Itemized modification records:
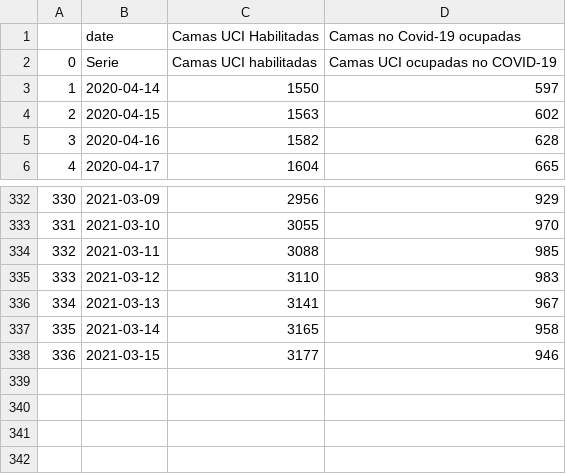
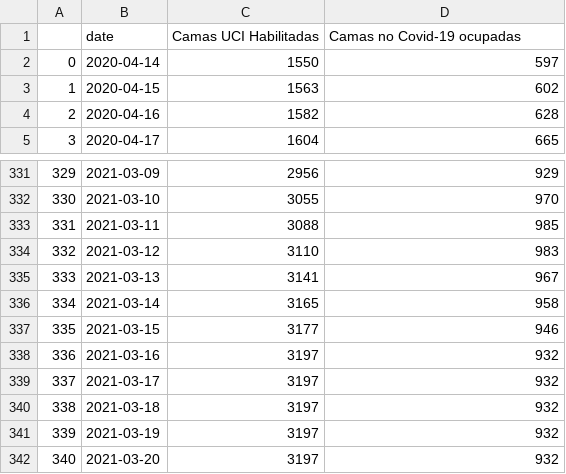
Before and after one commit to felipeacunago/vaccines-impact-chile, a CSV file: local_postprocessed_data/camas_uci.csv, drawn as a sheet; only a part is shown, gaps mark what is left out; removed rows and columns are numbered as before the commit, all else as after; the diff names each change by its address in the sheet, - before the commit and + after, or states it on an @@ line.

Commit message:
Corregido error en process_data con indice camas uci

```diff
--- a/local_postprocessed_data/camas_uci.csv
+++ b/local_postprocessed_data/camas_uci.csv
-row 2: 0 | Serie | Camas UCI habilitadas | Camas UCI ocupadas no COVID-19
@@ column A renumbered between rows 2 and 337 @@
+row 338: 336 | 2021-03-16 | 3197 | 932
+row 339: 337 | 2021-03-17 | 3197 | 932
+row 340: 338 | 2021-03-18 | 3197 | 932
+row 341: 339 | 2021-03-19 | 3197 | 932
+row 342: 340 | 2021-03-20 | 3197 | 932
```
Also changed, not shown: 1 other file.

TASK REQUIREMENTS: From the entries above, work out the number of lines containing the string "shown" and give that number by itself.

RESPONSE: 2